This is a very important tip. Read everything.
I’m in a number of writers’ groups and you might be surprised to see how often it comes up – a new writer, with tonnes of enthusiasm introduces themselves and asks if it’s unusual that they don’t like to read.
To clarify, I’m not talking about people with reading issues. It’s perfectly possible to be a great writer with dyslexia. There’s loads of tech about for dictating your work. You can find more info here:
No, what I’m talking about are people who want to write books but have no desire to read anyone else’s. Perhaps there’s a fear of plagiarism. Perhaps they’re concerned that all their time will be taken up with reading other people, rather than writing their own stuff. More often than not, it seems their focus is so strong, they’ve forgotten the simple joy of reading.
You might not like me for this and I’ll just have to learn to live with it: you must read.
Reading will improve your writing more than any number of ‘How To Write’ books.
Oh, yeah. I said it.
Personal opinion: you should read whatever makes you happy. You don’t have to limit yourself to the classics. You don’t even have to read books that you like.
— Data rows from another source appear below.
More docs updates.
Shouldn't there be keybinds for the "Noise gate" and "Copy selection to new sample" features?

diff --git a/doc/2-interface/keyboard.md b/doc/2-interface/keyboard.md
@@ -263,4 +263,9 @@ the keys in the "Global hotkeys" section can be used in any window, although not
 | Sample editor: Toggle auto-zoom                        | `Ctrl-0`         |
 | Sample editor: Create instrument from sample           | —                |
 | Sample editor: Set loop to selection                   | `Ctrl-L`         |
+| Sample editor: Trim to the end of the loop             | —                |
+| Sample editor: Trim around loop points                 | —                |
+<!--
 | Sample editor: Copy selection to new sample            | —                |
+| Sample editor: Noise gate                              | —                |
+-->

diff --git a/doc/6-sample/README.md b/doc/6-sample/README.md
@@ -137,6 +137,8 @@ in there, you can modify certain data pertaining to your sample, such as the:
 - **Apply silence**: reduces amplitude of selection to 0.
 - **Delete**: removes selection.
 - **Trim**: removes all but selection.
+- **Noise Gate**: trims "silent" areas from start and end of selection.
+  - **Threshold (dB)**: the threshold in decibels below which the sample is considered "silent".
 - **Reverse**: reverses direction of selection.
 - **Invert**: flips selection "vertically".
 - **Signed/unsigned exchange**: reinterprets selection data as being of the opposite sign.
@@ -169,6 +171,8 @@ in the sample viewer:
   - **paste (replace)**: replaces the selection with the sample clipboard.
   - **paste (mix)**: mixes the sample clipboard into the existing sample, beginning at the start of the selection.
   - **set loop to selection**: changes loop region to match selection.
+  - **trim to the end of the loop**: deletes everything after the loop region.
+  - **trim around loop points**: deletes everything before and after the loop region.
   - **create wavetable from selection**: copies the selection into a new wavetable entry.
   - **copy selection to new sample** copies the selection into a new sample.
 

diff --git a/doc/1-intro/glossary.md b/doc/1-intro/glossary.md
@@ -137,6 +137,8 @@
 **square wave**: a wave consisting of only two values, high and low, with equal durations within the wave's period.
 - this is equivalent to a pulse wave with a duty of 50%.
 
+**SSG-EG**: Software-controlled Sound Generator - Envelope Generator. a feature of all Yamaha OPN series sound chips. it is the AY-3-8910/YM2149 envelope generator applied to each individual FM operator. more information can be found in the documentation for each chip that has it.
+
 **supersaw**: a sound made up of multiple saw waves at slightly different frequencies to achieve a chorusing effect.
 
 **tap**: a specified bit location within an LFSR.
Sometimes, it can be instructive to read badly reviewed books – books with flimsy storylines, hollow characters, bad grammar. It can helpful to see what doesn’t work and, in reading pieces like this, you can equip yourself with the knowledge and experience to write more effectively.
But every now and then, try and read something that moves you. Something that makes you think. Something that makes you feel. A good book will stay with you forever and, more than that, it can teach you to be a better writer. If you can remind yourself of that feeling – when the book moved you – you can flex your writing muscles and try to recreate that fizz, that burst of bubble, that joy or ache, and create something beautiful.
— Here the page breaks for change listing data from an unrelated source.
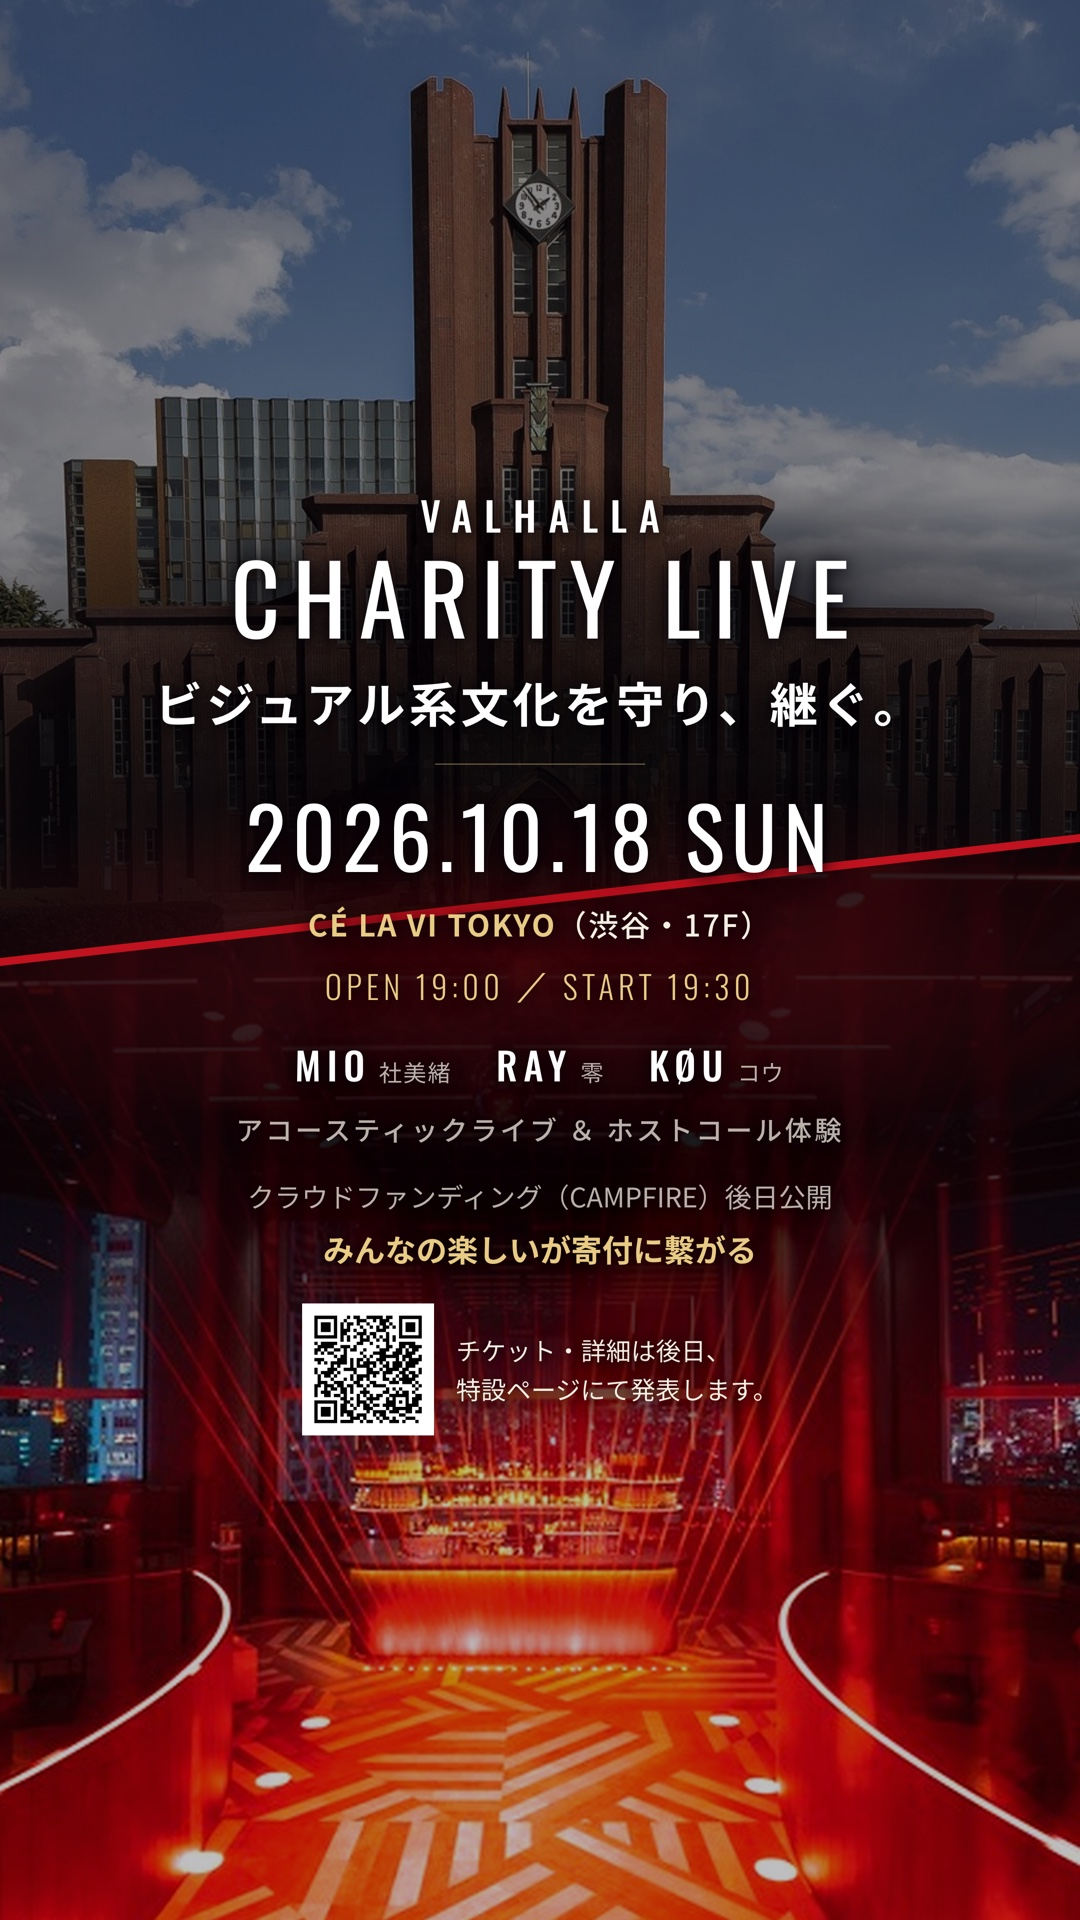
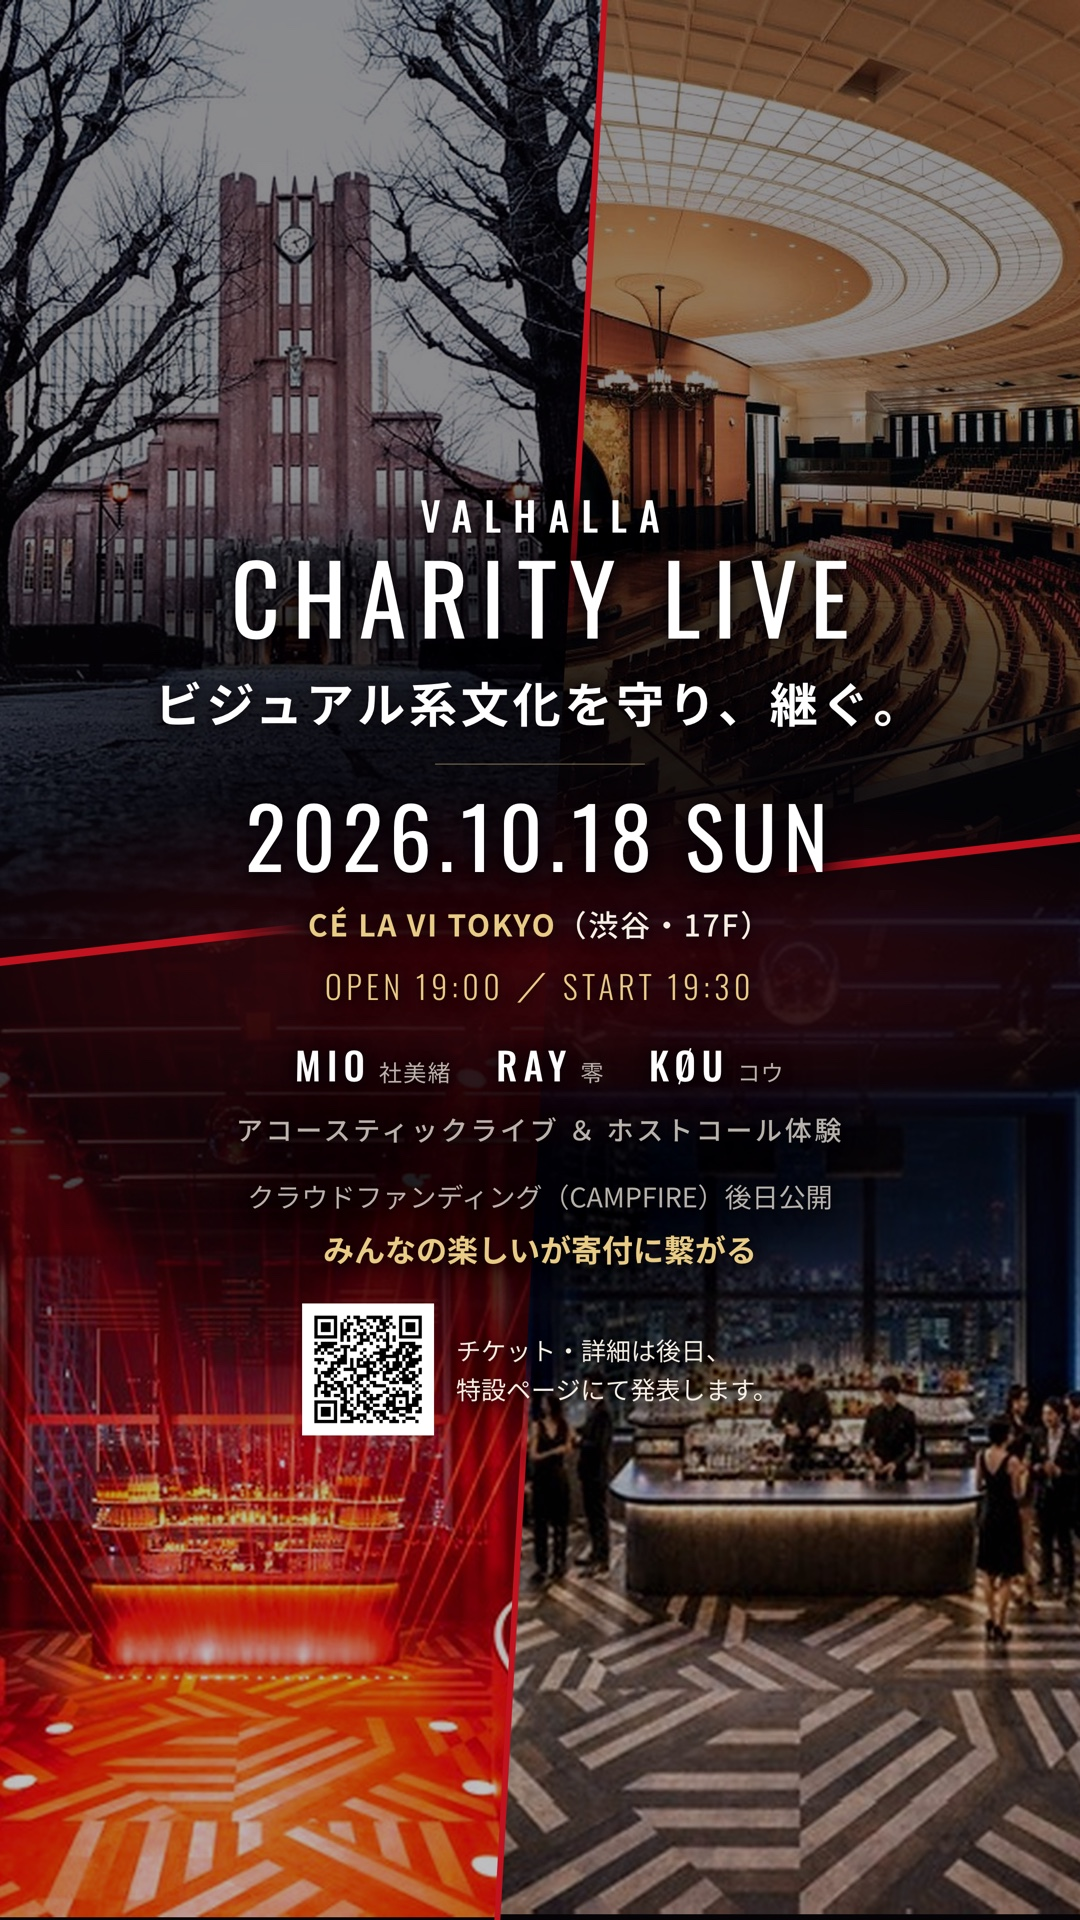
会場写真を追加し、会場のみ版を4枠（田の字）に再構成
kazuma 提供の写真を Codex CLI で高画質化して追加。

- venue/todai_avenue.jpg          900x509  → 2700x1527（東大の並木道＋安田講堂）
- venue/yasuda_hall_interior.jpg 1024x683  → 2560x1708（大講堂の内観）
- venue/celavi_blue.jpg           532x354  → 2128x1416（青ネオン・人が大勢いる）

flyer-teaser-venue.html を2枠 → **4枠（斜めスラッシュで田の字）** に再構成:
  左上＝東大 並木／右上＝安田講堂 大講堂／左下＝CÉ LA VI 赤／右下＝CÉ LA VI 青
上段＝昼の東大／下段＝夜のセラビ という時間軸は維持。
横・縦の斜線は文字の範囲だけ抜いて可読性を確保。

🔴 S__37126309.jpg（安田講堂・青空）は **Adobe Stock の透かし入りプレビュー**
　（#1092019645）のため使用しなかった。ライセンス未購入で使用不可。docs に記載。

diff --git a/flyer-teaser-venue.html b/flyer-teaser-venue.html
@@ -10,7 +10,8 @@
   /* ==========================================================
      告知用ティザー（内容確定前の第一報）
      ■ この版は「バンドメンバーの写真を抜いた」試作です（kazuma 依頼 2026-08-31）
-       上＝東京大学 安田講堂／下＝CÉ LA VI の2枠。斜めスラッシュで上下に分割。
+       会場写真4枠：左上＝東大の並木道／右上＝安田講堂 大講堂／
+       左下＝CÉ LA VI（赤）／右下＝CÉ LA VI（青・賑わい）。斜めスラッシュで田の字に分割。
        ※ 会場写真は2枚とも横位置なので、縦に割ると細長く切れて建物が
          判別できなくなる。そのため上下分割にしている。
      元の構成（kazuma 指示 2026-08-28）:
@@ -41,15 +42,19 @@
   .board.t916{height:1920px;--ma:900px;--tc:965px}
 
   /* ── 上半分：VALHALLA ── */
-  .up{position:absolute;inset:0;z-index:0;background-repeat:no-repeat;
-    clip-path:polygon(0 0,100% 0,100% calc(var(--ma) - var(--drop)),0 calc(var(--ma) + var(--drop)))}
-  /* 下＝CÉ LA VI。斜線を挟んで下端まで */
-  .dn{position:absolute;inset:0;z-index:0;background-repeat:no-repeat;
-    clip-path:polygon(0 calc(var(--ma) + var(--drop)),100% calc(var(--ma) - var(--drop)),100% 100%,0 100%)}
-  /* 写真は「透けて」見える程度に落とす */
-  .up::after,.dn::after{content:"";position:absolute;inset:0}
-  .up::after{background:rgba(5,3,7,.46)}
-  .dn::after{background:rgba(5,3,7,.26)}
+  /* 4枠（斜めスラッシュで田の字に分割）
+     LT=東大 並木 ／ RT=安田講堂 大講堂 ／ LB=CÉ LA VI 赤 ／ RB=CÉ LA VI 青 */
+  .lt,.rt,.lb,.rb{position:absolute;inset:0;z-index:0;background-repeat:no-repeat}
+  .lt{clip-path:polygon(0 0,56% 0,51% var(--ma),0 calc(var(--ma) + var(--drop)))}
+  .rt{clip-path:polygon(56% 0,100% 0,100% calc(var(--ma) - var(--drop)),51% var(--ma))}
+  .lb{clip-path:polygon(0 calc(var(--ma) + var(--drop)),51% var(--ma),46% 100%,0 100%)}
+  .rb{clip-path:polygon(51% var(--ma),100% calc(var(--ma) - var(--drop)),100% 100%,46% 100%)}
+  /* 写真は「透けて」見える程度に落とす。昼のカットは明るいので強めに */
+  .lt::after,.rt::after,.lb::after,.rb::after{content:"";position:absolute;inset:0}
+  .lt::after{background:rgba(5,3,7,.46)}
+  .rt::after{background:rgba(5,3,7,.44)}
+  .lb::after{background:rgba(5,3,7,.26)}
+  .rb::after{background:rgba(5,3,7,.30)}
   /* 文字の周りだけさらに落として可読性を確保 */
   .scrim{position:absolute;inset:0;z-index:1;pointer-events:none;
     background:radial-gradient(ellipse 96% 26% at 50% var(--tc),
@@ -61,7 +66,13 @@
   .slash{position:absolute;left:-14%;width:128%;z-index:2;height:8px;
     background:linear-gradient(90deg,transparent 0,var(--crimson) 9%,var(--crimson) 91%,transparent 100%);
     transform:rotate(-6.55deg)}
-  .slash.s1{top:calc(var(--ma) - 4px)}
+  .slash.s1{top:calc(var(--ma) - 4px);
+    background:linear-gradient(90deg,transparent 0,var(--crimson) 8%,var(--crimson) 26%,
+      transparent 33%,transparent 67%,var(--crimson) 74%,var(--crimson) 92%,transparent 100%)}
+  .vslash{position:absolute;z-index:2;left:51%;top:0;width:6px;height:100%;
+    background:linear-gradient(180deg,var(--crimson) 0%,var(--crimson) 26%,
+      transparent 33%,transparent 70%,var(--crimson) 77%,var(--crimson) 100%);
+    transform:translateX(-50%) skewX(-3.2deg)}
 
   /* 文字帯にクリムゾンの焦点を寄せる */
   .focus{position:absolute;inset:0;z-index:1;pointer-events:none;
@@ -102,10 +113,14 @@
   .qrrow .qt{text-align:left;color:var(--ink);line-height:1.55}
 
   /* ---------- 1080x1350 ---------- */
-  .t45 .up{background-image:url('assets/charity/venue/yasuda1.jpg');
-    background-size:1160px auto;background-position:center -20px}
-  .t45 .dn{background-image:url('assets/charity/venue/celavi_red.jpg');
-    background-size:1180px auto;background-position:center 562px}
+  .t45 .lt{background-image:url('assets/charity/venue/todai_avenue.jpg');
+    background-size:1170px auto;background-position:-380px 0}
+  .t45 .rt{background-image:url('assets/charity/venue/yasuda_hall_interior.jpg');
+    background-size:930px auto;background-position:105px 0}
+  .t45 .lb{background-image:url('assets/charity/venue/celavi_red.jpg');
+    background-size:1090px auto;background-position:-355px 622px}
+  .t45 .rb{background-image:url('assets/charity/venue/celavi_blue.jpg');
+    background-size:1090px auto;background-position:20px 622px}
   .t45 .brand{font-size:31px}
   .t45 h1{margin-top:9px;font-size:74px}
   .t45 .tagline{margin-top:18px;font-size:38px}
@@ -129,10 +144,14 @@
   .t45 .mark{width:150px;margin:22px auto 16px}
 
   /* ---------- 1080x1080 ---------- */
-  .t11 .up{background-image:url('assets/charity/venue/yasuda1.jpg');
-    background-size:1090px auto;background-position:center -10px}
-  .t11 .dn{background-image:url('assets/charity/venue/celavi_red.jpg');
-    background-size:1090px auto;background-position:center 352px}
+  .t11 .lt{background-image:url('assets/charity/venue/todai_avenue.jpg');
+    background-size:930px auto;background-position:-300px 0}
+  .t11 .rt{background-image:url('assets/charity/venue/yasuda_hall_interior.jpg');
+    background-size:740px auto;background-position:85px 0}
+  .t11 .lb{background-image:url('assets/charity/venue/celavi_red.jpg');
+    background-size:870px auto;background-position:-282px 494px}
+  .t11 .rb{background-image:url('assets/charity/venue/celavi_blue.jpg');
+    background-size:870px auto;background-position:16px 494px}
   .t11 .brand{font-size:27px}
   .t11 h1{margin-top:8px;font-size:62px}
   .t11 .tagline{margin-top:15px;font-size:33px}
@@ -156,10 +175,14 @@
   .t11 .mark{width:126px;margin:17px auto 13px}
 
   /* ---------- 1080x1920 ---------- */
-  .t916 .up{background-image:url('assets/charity/venue/yasuda1.jpg');
-    background-size:1560px auto;background-position:center -40px}
-  .t916 .dn{background-image:url('assets/charity/venue/celavi_red.jpg');
-    background-size:1640px auto;background-position:center 830px}
+  .t916 .lt{background-image:url('assets/charity/venue/todai_avenue.jpg');
+    background-size:1660px auto;background-position:-540px 0}
+  .t916 .rt{background-image:url('assets/charity/venue/yasuda_hall_interior.jpg');
+    background-size:1320px auto;background-position:150px 0}
+  .t916 .lb{background-image:url('assets/charity/venue/celavi_red.jpg');
+    background-size:1540px auto;background-position:-500px 890px}
+  .t916 .rb{background-image:url('assets/charity/venue/celavi_blue.jpg');
+    background-size:1540px auto;background-position:30px 890px}
   .t916 .brand{font-size:40px}
   .t916 h1{margin-top:12px;font-size:96px}
   .t916 .tagline{margin-top:24px;font-size:48px}
@@ -186,9 +209,12 @@
 <body>
 
 <section class="board t45">
-  <div class="up"></div>
-  <div class="dn"></div>
+  <div class="lt"></div>
+  <div class="rt"></div>
+  <div class="lb"></div>
+  <div class="rb"></div>
   <div class="slash s1"></div>
+  <div class="vslash"></div>
   <div class="scrim"></div>
   <div class="focus"></div>
 
@@ -214,9 +240,12 @@
 
 
 <section class="board t11">
-  <div class="up"></div>
-  <div class="dn"></div>
+  <div class="lt"></div>
+  <div class="rt"></div>
+  <div class="lb"></div>
+  <div class="rb"></div>
   <div class="slash s1"></div>
+  <div class="vslash"></div>
   <div class="scrim"></div>
   <div class="focus"></div>
 
@@ -242,9 +271,12 @@
 
 
 <section class="board t916">
-  <div class="up"></div>
-  <div class="dn"></div>
+  <div class="lt"></div>
+  <div class="rt"></div>
+  <div class="lb"></div>
+  <div class="rb"></div>
   <div class="slash s1"></div>
+  <div class="vslash"></div>
   <div class="scrim"></div>
   <div class="focus"></div>
 

diff --git a/assets/charity/venue/upscale_2026-08-31.py b/assets/charity/venue/upscale_2026-08-31.py
@@ -1,0 +1,70 @@
+#!/usr/bin/env /usr/bin/python3
+"""Conservative, non-generative upscaling for the three supplied JPEGs."""
+
+from pathlib import Path
+
+import numpy as np
+from PIL import Image, ImageFilter
+
+
+JOBS = (
+    ("todai_avenue.jpg", "todai_avenue_hq.jpg", (2700, 1527)),
+    ("yasuda_hall.jpg", "yasuda_hall_hq.jpg", (2560, 1708)),
+    ("celavi_blue.jpg", "celavi_blue_hq.jpg", (2128, 1416)),
+)
+
+INPUT_DIR = Path("in")
+OUTPUT_DIR = Path("out")
+
+
+def selective_denoise(image: Image.Image) -> Image.Image:
+    """Blend a tiny blur into flat areas, with slightly more weight in shadows."""
+    source = np.asarray(image, dtype=np.float32)
+    local_mean = np.asarray(image.filter(ImageFilter.GaussianBlur(1.15)), dtype=np.float32)
+    gentle_blur = np.asarray(image.filter(ImageFilter.GaussianBlur(0.55)), dtype=np.float32)
+
+    luma = source[..., 0] * 0.2126 + source[..., 1] * 0.7152 + source[..., 2] * 0.0722
+    detail = np.mean(np.abs(source - local_mean), axis=2)
+
+    # The mask quickly falls to zero at edges/textures. Shadows receive at most
+    # a small additional blend, which suppresses noise without waxy detail loss.
+    flatness = np.clip((8.0 - detail) / 8.0, 0.0, 1.0)
+    darkness = np.clip((105.0 - luma) / 105.0, 0.0, 1.0)
+    amount = flatness * (0.08 + 0.10 * darkness)
+    result = source * (1.0 - amount[..., None]) + gentle_blur * amount[..., None]
+    return Image.fromarray(np.clip(np.rint(result), 0, 255).astype(np.uint8))
+
+
+def luma_contrast(image: Image.Image, factor: float = 1.04) -> Image.Image:
+    """Raise luminance contrast without directly scaling color saturation."""
+    rgb = np.asarray(image, dtype=np.float32)
+    luma = rgb[..., 0] * 0.2126 + rgb[..., 1] * 0.7152 + rgb[..., 2] * 0.0722
+    adjusted_luma = (luma - 127.5) * factor + 127.5
+    result = rgb + (adjusted_luma - luma)[..., None]
+    return Image.fromarray(np.clip(np.rint(result), 0, 255).astype(np.uint8))
+
+
+def process(source_path: Path, output_path: Path, target_size: tuple[int, int]) -> None:
+    with Image.open(source_path) as opened:
+        image = opened.convert("RGB")
+        image = image.resize(target_size, Image.Resampling.LANCZOS)
+
+    # Low amount and a small radius recover interpolation softness while keeping
+    # bright/dark edge overshoot (visible halos) restrained.
+    image = image.filter(ImageFilter.UnsharpMask(radius=1.25, percent=55, threshold=3))
+    image = selective_denoise(image)
+    image = luma_contrast(image, factor=1.04)
+    image.save(output_path, "JPEG", quality=95, subsampling=0, optimize=True)
+
+
+def main() -> None:
+    OUTPUT_DIR.mkdir(parents=True, exist_ok=True)
+    for source_name, output_name, target_size in JOBS:
+        source_path = INPUT_DIR / source_name
+        output_path = OUTPUT_DIR / output_name
+        process(source_path, output_path, target_size)
+        print(f"{source_path} -> {output_path} {target_size[0]}x{target_size[1]}")
+
+
+if __name__ == "__main__":
+    main()

diff --git a/docs/celavi-afterparty.md b/docs/celavi-afterparty.md
@@ -199,6 +199,22 @@
   リスクがあるため、事実（会場・寄付先）のまま押し出す方針とする。
   共催/後援/協力の許諾が取れたら、その時点で正式名称と表記ルールを確認して差し替える。
 
+## 会場写真の追加（2026-08-31・kazuma 提供）
+Codex CLI で高画質化して `assets/charity/venue/` に追加（スクリプト: `upscale_2026-08-31.py`）。
+
+| ファイル | 元 | 高画質化後 | 内容 |
+|---|---|---|---|
+| `todai_avenue.jpg` | 900×509 | 2700×1527 | 東大の並木道の奥に安田講堂（冬・荘厳） |
+| `yasuda_hall_interior.jpg` | 1024×683 | 2560×1708 | 安田講堂 大講堂の内観（客席・舞台） |
+| `celavi_blue.jpg` | 532×354 | 2128×1416 | CÉ LA VI 青いネオン・**人が大勢いる（賑わい）** |
+
+- 「会場写真のみ版」を **4枠（田の字）** に再構成して全部使用:
+  左上＝東大 並木／右上＝安田講堂 大講堂／左下＝CÉ LA VI 赤／右下＝CÉ LA VI 青
+- 🔴 **`S__37126309.jpg`（安田講堂・青空）は使用不可。**
+  Adobe Stock の透かし入りプレビュー（#1092019645）。ライセンス未購入のため
+  そのまま使うことも透かしを除去して使うこともできない。使いたい場合は購入が必要。
+- 🔴 上記3枚も撮影者・使用許諾は未確認。
+
 ## CÉ LA VI の画像（2026-08-31）
 - kazuma 提供の **赤いレーザー照明の店内写真**（元 `S__37126285.jpg` 640×427）を採用。
   Codex CLI で4倍に高画質化 → `assets/charity/venue/celavi_red.jpg`（2560×1708）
Also, a good bit of advice for those final checks – proofreading and such – if you read your work out loud, you’ll catch more errors than you will by reading in your head. Sometimes, the eye corrects without your noticing. Somehow, when you read aloud, the eye doesn’t get a chance to save you.
Reading your work aloud is also good practise should a time come when you have to give a reading in public.
If the idea of reading in public scares you down to your underwear, know this: most people think writers are kind of glamorous, scatty, or somewhere in between. Use it to your advantage. If you want to take a bust of a famous author with you everywhere and read only to him or her, do it. You’re a writer. And if you’re successful enough to be asked to give a reading, you can be as kooky as you like. If that sounds like a step too far, here’s something I do: I found that my confidence rose when I wore my favourite perfume. Nothing else mattered, how I was dressed, how I thought I looked, how my voice sounded – so long as I could smell my perfume, I could conquer worlds. Or read a book.
In the meantime, read everything. It doesn’t just improve your vocabulary and your conversation, it’ll help you to be a better writer.
And if you’re going to read a lot, make sure you review everything. You’ll know soon enough what reviews mean to writers, but readers need them too.
And that’s what I know about reading.